Among my favorite books of this decade is “How China Became Capitalist” by Nobel-laureate economist Ronald Coase and Ning Wang (2012). In addition to offering fascinating details of Beijing’s post-Mao intrigues, the authors conclude that China’s remarkable economic growth over the past four decades occurred only to the extent that China embraced capitalism.
Makes sense. If heavy- handed government direction of the economy were key to economic growth, China’s economy under Mao would have been the envy of the world rather than a historic calamity. Not until the spread within China of capitalist institutions such as private property and competitive markets did that country’s economy boom.
And boom it did! The World Bank estimates that since 1978 the number of people in China who have been lifted out of poverty is 800 million.
Yet China’s government remains, at least in name, communist. And while far less brutal than during Mao’s reign, it continues to be authoritarian.
This mix in modern China of an intrusive state with relatively free and competitive markets sows confusion. Unaware of the facts conveyed by Coase and Wang, many people mistakenly suppose that China owes its economic success to politicians and mandarins in Beijing rather than to entrepreneurs and merchants spread throughout the country.

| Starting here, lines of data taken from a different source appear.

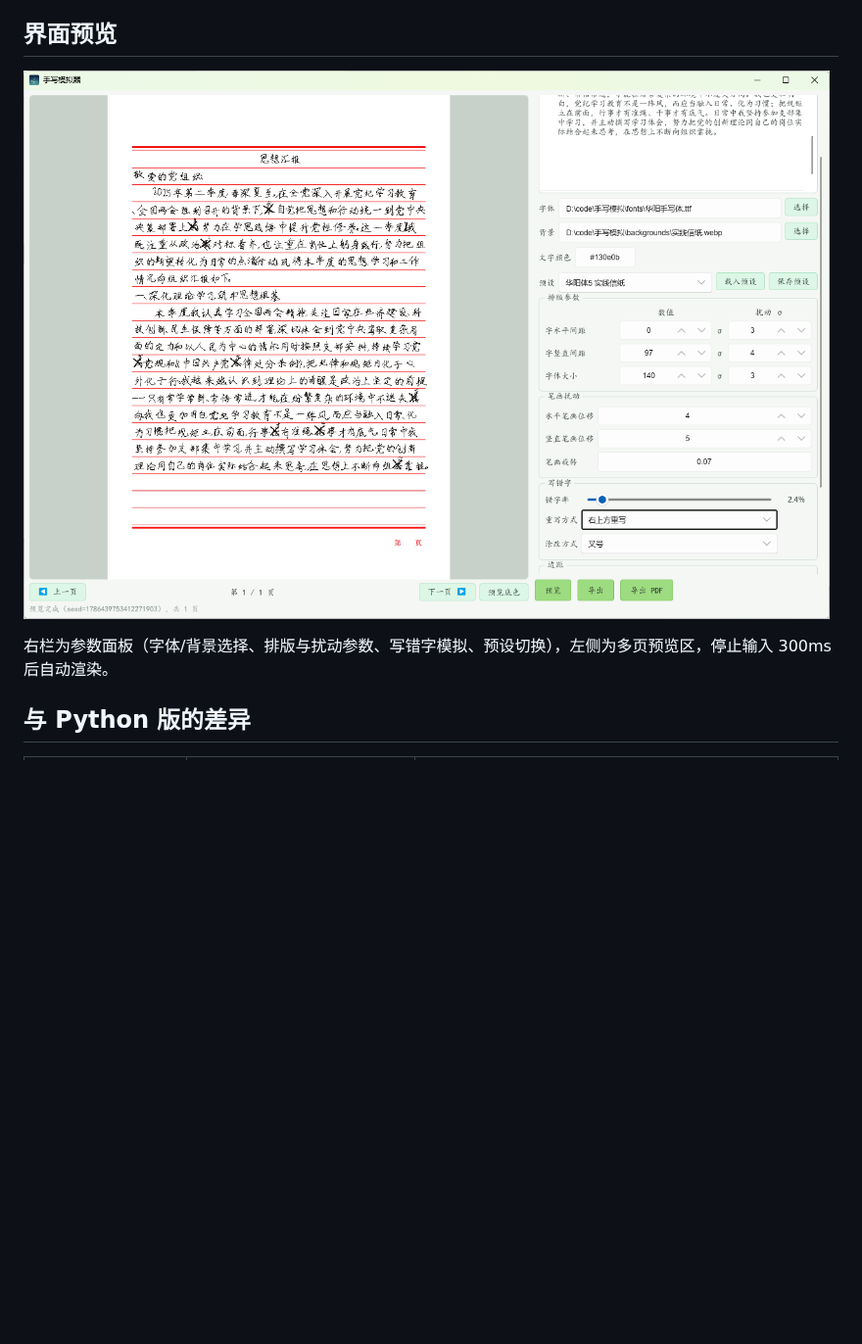
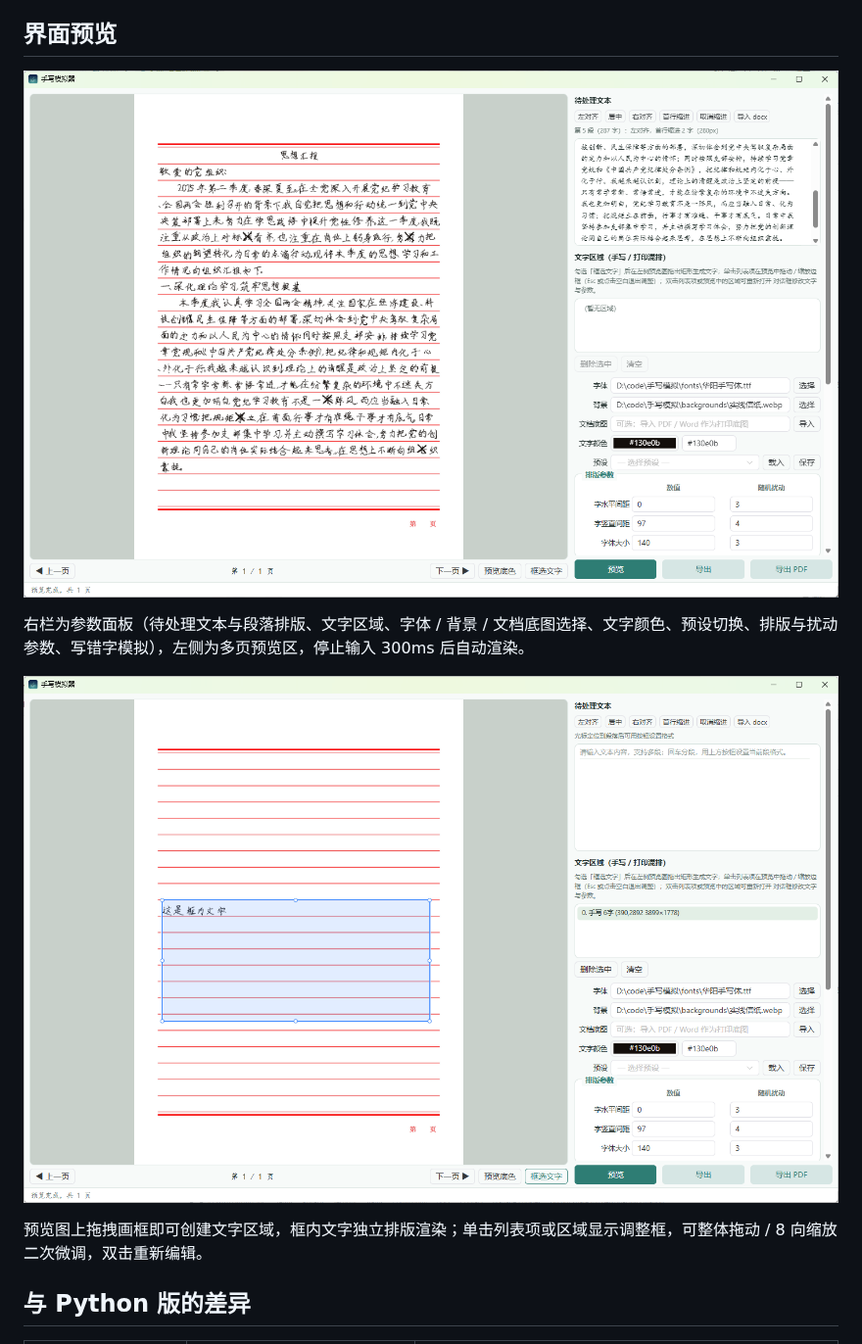
Before and after one commit to bamboostrip/Handwriting-sim-rs, a Markdown page: README.md, the part around one of its changes. Shown at 98% size. Drawn GitHub-style; pictures changed too: docs/screenshots/gui-main.png, docs/screenshots/gui-region-select.png (added); blank space fills up the shorter version.

Commit message:
docs(readme): 更新主界面截图并新增框选文字区域示例图

```diff
--- a/README.md
+++ b/README.md
@@ -14,5 +14,9 @@
 
-右栏为参数面板（字体/背景选择、排版与扰动参数、写错字模拟、预设切换），左侧为多页预览区，停止输入 300ms 后自动渲染。
+右栏为参数面板（待处理文本与段落排版、文字区域、字体 / 背景 / 文档底图选择、文字颜色、预设切换、排版与扰动参数、写错字模拟），左侧为多页预览区，停止输入 300ms 后自动渲染。
+
+![框选文字区域](docs/screenshots/gui-region-select.png)
+
+预览图上拖拽画框即可创建文字区域，框内文字独立排版渲染；单击列表项或区域显示调整框，可整体拖动 / 8 向缩放二次微调，双击重新编辑。
 
 ## 与 Python 版的差异
 
```
Also changed, not shown: other parts of README.md (+1 -1 lines).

One especially unfortunate consequence of this confusion is the belief that as President Xi Jinping ramps up Beijing’s control over the economy with industrial policies, China will become a dangerous economic rival of the United States.

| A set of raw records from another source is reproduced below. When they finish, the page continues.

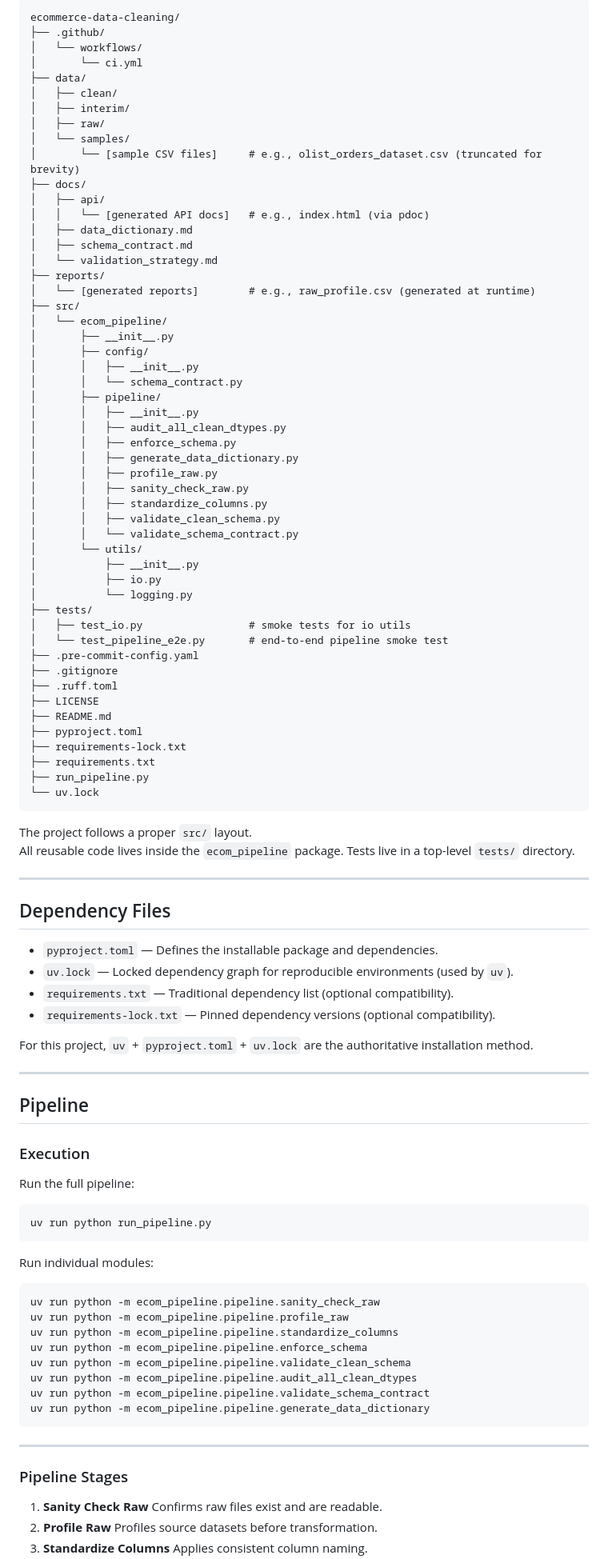
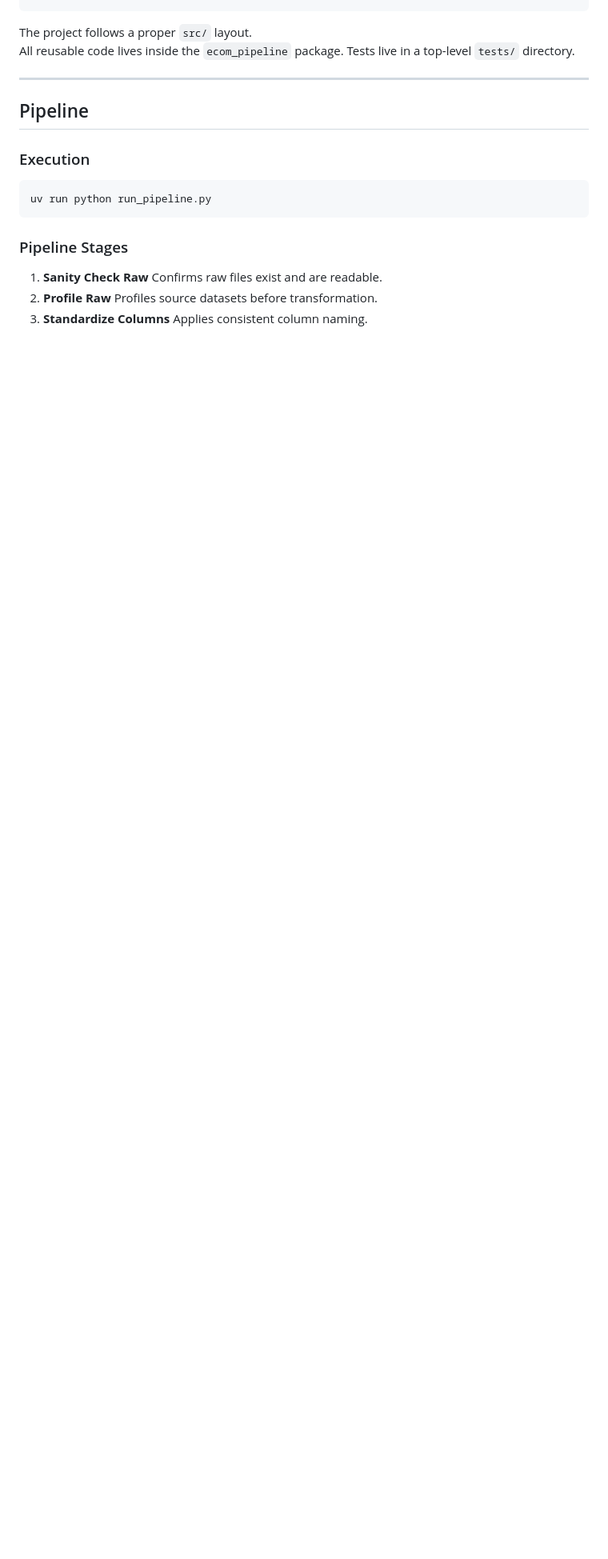
Before and after one commit to space-lumps/ecommerce-data-cleaning, a Markdown page: README.md, the part around one of its changes. Shown at 80% size. Drawn GitHub-style; blank space fills up the shorter version.

````diff
--- a/README.md
+++ b/README.md
@@ -153,70 +125,8 @@ data/samples/   # Static lightweight dataset (no Kaggle required)
 ```
-ecommerce-data-cleaning/
-├── .github/
-│   └── workflows/
-│       └── ci.yml
-├── data/
-│   ├── clean/
-│   ├── interim/
-│   ├── raw/
-│   └── samples/
-│       └── [sample CSV files]     # e.g., olist_orders_dataset.csv (truncated for brevity)
-├── docs/
-│   ├── api/
-│   │   └── [generated API docs]   # e.g., index.html (via pdoc)
-│   ├── data_dictionary.md
-│   ├── schema_contract.md
-│   └── validation_strategy.md
-├── reports/
-│   └── [generated reports]        # e.g., raw_profile.csv (generated at runtime)
-├── src/
-│   └── ecom_pipeline/
-│       ├── __init__.py
-│       ├── config/
-│       │   ├── __init__.py
-│       │   └── schema_contract.py
-│       ├── pipeline/
-│       │   ├── __init__.py
-│       │   ├── audit_all_clean_dtypes.py
-│       │   ├── enforce_schema.py
-│       │   ├── generate_data_dictionary.py
-│       │   ├── profile_raw.py
-│       │   ├── sanity_check_raw.py
-│       │   ├── standardize_columns.py
-│       │   ├── validate_clean_schema.py
-│       │   └── validate_schema_contract.py
-│       └── utils/
-│           ├── __init__.py
-│           ├── io.py
-│           └── logging.py
-├── tests/
-│   ├── test_io.py                 # smoke tests for io utils
-│   └── test_pipeline_e2e.py       # end-to-end pipeline smoke test
-├── .pre-commit-config.yaml
-├── .gitignore
-├── .ruff.toml
-├── LICENSE
-├── README.md
-├── pyproject.toml
-├── requirements-lock.txt
-├── requirements.txt
-├── run_pipeline.py
-└── uv.lock
-```
+
 The project follows a proper `src/` layout.
 All reusable code lives inside the `ecom_pipeline` package.
 Tests live in a top-level `tests/` directory.
-
----
-
-## Dependency Files
-
-- `pyproject.toml` — Defines the installable package and dependencies.
-- `uv.lock` — Locked dependency graph for reproducible environments (used by `uv`).
-- `requirements.txt` — Traditional dependency list (optional compatibility).
-- `requirements-lock.txt` — Pinned dependency versions (optional compatibility).
-
-For this project, `uv` + `pyproject.toml` + `uv.lock` are the authoritative installation method.
 
 ---
 
@@ -224,26 +134,9 @@ For this project, `uv` + `pyproject.toml` + `uv.lock` are the authoritative inst
 
 ### Execution
 
-Run the full pipeline:
-
 ```bash
 uv run python run_pipeline.py
 ```
-
-Run individual modules:
-
-```bash
-uv run python -m ecom_pipeline.pipeline.sanity_check_raw
-uv run python -m ecom_pipeline.pipeline.profile_raw
-uv run python -m ecom_pipeline.pipeline.standardize_columns
-uv run python -m ecom_pipeline.pipeline.enforce_schema
-uv run python -m ecom_pipeline.pipeline.validate_clean_schema
-uv run python -m ecom_pipeline.pipeline.audit_all_clean_dtypes
-uv run python -m ecom_pipeline.pipeline.validate_schema_contract
-uv run python -m ecom_pipeline.pipeline.generate_data_dictionary
-```
-
----
 
 ### Pipeline Stages
 
````
Also changed, not shown: other parts of README.md (+63 -127 lines).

Among those haunted by this baseless fear is Republican Sen. Marco Rubio of Florida, who calls for us Americans to meet Beijing’s industrial policies with policies of our own. That many Republicans are stricken with this fear is remarkable. They apparently have gulped down whole the core belief of progressive Democrats that government bureaucrats can outperform free markets.
Rubio and others who tremble with this fear of China should, as my students say, chill. In their efforts to strengthen the Chinese economy through more government control, officials in Beijing are destined to fail.

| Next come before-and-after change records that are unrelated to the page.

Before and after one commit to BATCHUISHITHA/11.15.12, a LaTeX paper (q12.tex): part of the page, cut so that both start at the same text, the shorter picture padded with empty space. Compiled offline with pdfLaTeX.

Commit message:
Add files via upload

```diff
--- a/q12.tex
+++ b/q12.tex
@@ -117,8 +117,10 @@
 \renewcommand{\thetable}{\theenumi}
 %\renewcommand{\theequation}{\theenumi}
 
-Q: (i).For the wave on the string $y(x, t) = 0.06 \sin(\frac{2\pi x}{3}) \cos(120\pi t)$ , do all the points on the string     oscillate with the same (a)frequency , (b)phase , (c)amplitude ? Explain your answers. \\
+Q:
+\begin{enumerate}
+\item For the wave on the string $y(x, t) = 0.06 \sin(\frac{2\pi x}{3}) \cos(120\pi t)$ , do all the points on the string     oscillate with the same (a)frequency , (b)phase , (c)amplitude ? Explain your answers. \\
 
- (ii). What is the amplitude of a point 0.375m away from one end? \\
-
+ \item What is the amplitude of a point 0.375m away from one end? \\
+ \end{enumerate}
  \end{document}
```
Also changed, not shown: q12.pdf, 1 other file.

Whenever genuine and sustained economic growth has occurred in reality, that growth was rooted in free, competitive markets combined with respect for private property and a toleration for innovation and change.
Government economic planning undermines these vital institutions and attitudes. Industries that receive subsidies and protection are those that are politically prominent or fashionable. They’re seldom the industries that have a promising future absent the favors bestowed on them by the state.
Making matters worse is the fact that these favors weaken rather than fortify these industries. Born from privileges and protected from competition, firms in these industries have little incentive to become efficient at any task other than begging the government for additional privileges and protection.
And on top of these ills is this problem: All resources diverted to favored industries are diverted away from other industries, including those that would otherwise have grown into successful participants in the world economy.
America’s best response to Chinese industrial policy is to move in the opposite direction by freeing our markets even further.
Donald J. Boudreaux is a professor of economics and Getchell Chair at George Mason University in Fairfax, Va.
Donald Boudreaux is a professor of economics and Getchell Chair at George Mason University in Fairfax, Va. His column appears twice monthly.